WHAT TO DO: Among the entries, which lines carry the string "cells"? Copy every one.

INPUT:
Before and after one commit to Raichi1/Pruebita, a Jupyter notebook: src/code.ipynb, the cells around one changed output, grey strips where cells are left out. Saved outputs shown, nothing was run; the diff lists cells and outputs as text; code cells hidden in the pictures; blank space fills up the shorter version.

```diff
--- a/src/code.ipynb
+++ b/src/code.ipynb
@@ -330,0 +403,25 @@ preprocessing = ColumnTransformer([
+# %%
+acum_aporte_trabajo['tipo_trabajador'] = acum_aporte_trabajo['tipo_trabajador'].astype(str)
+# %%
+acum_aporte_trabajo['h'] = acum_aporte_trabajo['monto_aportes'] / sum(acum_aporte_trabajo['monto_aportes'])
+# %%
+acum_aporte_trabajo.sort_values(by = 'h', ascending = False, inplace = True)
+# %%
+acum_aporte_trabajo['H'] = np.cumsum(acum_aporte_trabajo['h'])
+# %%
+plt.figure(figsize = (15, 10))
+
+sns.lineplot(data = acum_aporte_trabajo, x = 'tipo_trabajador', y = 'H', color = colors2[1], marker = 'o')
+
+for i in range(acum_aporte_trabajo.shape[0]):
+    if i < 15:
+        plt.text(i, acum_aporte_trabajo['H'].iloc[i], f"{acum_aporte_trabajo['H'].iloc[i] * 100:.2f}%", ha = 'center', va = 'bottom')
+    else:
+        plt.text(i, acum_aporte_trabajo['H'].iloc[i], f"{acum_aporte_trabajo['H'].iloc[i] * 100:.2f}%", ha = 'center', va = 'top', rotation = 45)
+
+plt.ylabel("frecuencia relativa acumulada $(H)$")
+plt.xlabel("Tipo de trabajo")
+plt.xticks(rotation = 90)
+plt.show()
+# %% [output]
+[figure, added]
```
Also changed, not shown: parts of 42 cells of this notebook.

PROBLEM SOLUTION:
Before and after one commit to Raichi1/Pruebita, a Jupyter notebook: src/code.ipynb, the cells around one changed output, grey strips where cells are left out. Saved outputs shown, nothing was run; the diff lists cells and outputs as text; code cells hidden in the pictures; blank space fills up the shorter version.
Also changed, not shown: parts of 42 cells of this notebook.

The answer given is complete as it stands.